The government refused to comment.

The vote on Saturday had been touted as a historic moment in the conservative Saharan desert nation, marking its first democratic transition after decades of coups.

Ghazouani beat Abeid, credited with 18.58% of the vote, according to the country’s electoral commission. He was followed by Sidi Mohamed Ould Boubacar, a former prime minister, with 17.87%. Kane polled 8.71%, while Mohamed Ould Moloud got 2.44%.

The defeated candidates say the vote count was flawed and are calling for a breakdown of the tally by individual polling stations, to see how it matches their own data. But they have said that their bid to overturn the result will be peaceful and legal.

Abdel Aziz is a general who first came to power in a 2008 coup. He won elections a year later and was again elected in 2014 in polls boycotted by the opposition. Ghazouani, who campaigned on the themes of continuity, solidarity and security, served as the outgoing president’s chief of staff from 2008 to last year.

Rights groups have accused the government of restrictions on freedom of expression and assembly, and have called for more to be done to counter violence against women and slavery, which persists despite its official abolition in 1981. — AFP

Subscribe to the M&G

These are unprecedented times, and the role of media to tell and record the story of South Africa as it develops is more important than ever.

The Mail & Guardian is a proud news publisher with roots stretching back 35 years, and we’ve survived right from day one thanks to the support of readers who value fiercely independent journalism that is beholden to no-one. To help us continue for another 35 future years with the same proud values, please consider taking out a subscription.

External source

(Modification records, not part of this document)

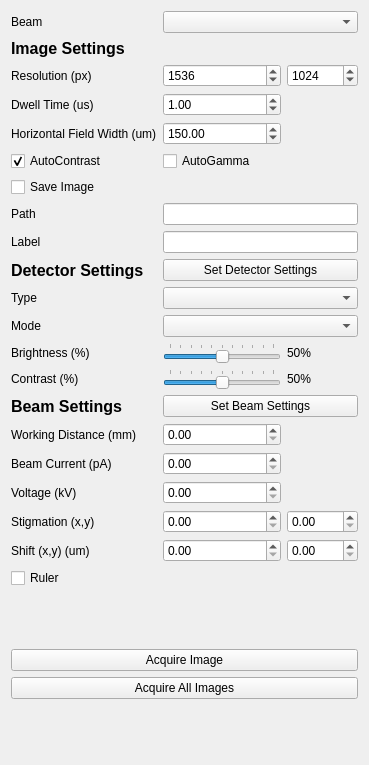
First picture: the form in fibsem/ui/qtdesigner_files/ImageSettingsWidget.ui, repository DeMarcoLab/fibsem, before the edit.
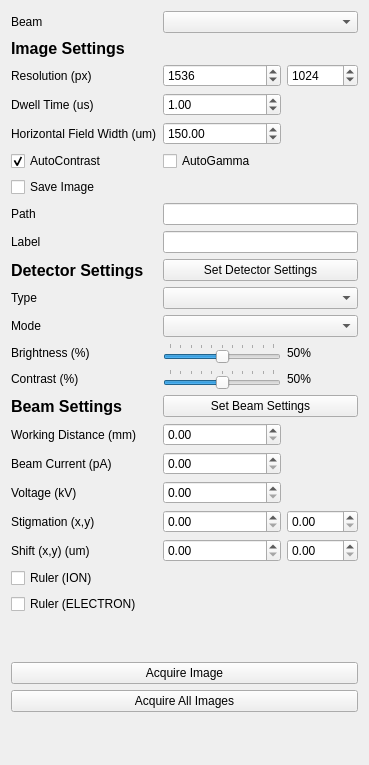
Second picture: the form after the edit.

Commit message: ruler cant go out of bounds

What changed in the file:
```diff
--- a/fibsem/ui/qtdesigner_files/ImageSettingsWidget.ui
+++ b/fibsem/ui/qtdesigner_files/ImageSettingsWidget.ui
@@ -27,6 +27,13 @@
      </property>
     </widget>
    </item>
+   <item row="22" column="0">
+    <widget class="QCheckBox" name="ion_ruler_checkBox">
+     <property name="text">
+      <string>Ruler (ION)</string>
+     </property>
+    </widget>
+   </item>
    <item row="15" column="1">
     <widget class="QSlider" name="detector_contrast_slider">
      <property name="maximum">
@@ -46,7 +53,7 @@
      </property>
     </widget>
    </item>
-   <item row="25" column="0" colspan="3">
+   <item row="26" column="0" colspan="3">
     <widget class="QPushButton" name="pushButton_take_all_images">
      <property name="text">
       <string>Acquire All Images</string>
@@ -84,7 +91,7 @@
      </property>
     </widget>
    </item>
-   <item row="23" column="0" colspan="3">
+   <item row="24" column="0" colspan="3">
     <spacer name="verticalSpacer_2">
      <property name="orientation">
       <enum>Qt::Vertical</enum>
@@ -107,7 +114,7 @@
    <item row="9" column="1" colspan="2">
     <widget class="QLineEdit" name="lineEdit_image_path"/>
    </item>
-   <item row="26" column="0" colspan="3">
+   <item row="27" column="0" colspan="3">
     <spacer name="verticalSpacer">
      <property name="orientation">
       <enum>Qt::Vertical</enum>
@@ -379,7 +386,7 @@
      </property>
     </widget>
    </item>
-   <item row="24" column="0" colspan="3">
+   <item row="25" column="0" colspan="3">
     <widget class="QPushButton" name="pushButton_take_image">
      <property name="text">
       <string>Acquire Image</string>
@@ -410,17 +417,17 @@
      </property>
     </widget>
    </item>
-   <item row="22" column="0">
-    <widget class="QCheckBox" name="ruler_checkBox">
+   <item row="23" column="1" colspan="2">
+    <widget class="QLabel" name="electron_ruler_label">
      <property name="text">
-      <string>Ruler</string>
+      <string/>
      </property>
     </widget>
    </item>
-   <item row="22" column="1">
-    <widget class="QLabel" name="ruler_label">
+   <item row="23" column="0">
+    <widget class="QCheckBox" name="ruler_electron_checkBox">
      <property name="text">
-      <string/>
+      <string>Ruler (ELECTRON)</string>
      </property>
     </widget>
    </item>
```
Left out of the diff: 21 changed lines with no effect on the pictures. The commit also changes 2 other files.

Related stories


press releases

Loading latest Press Releases…

The best local and international journalism

handpicked and in your inbox every weekday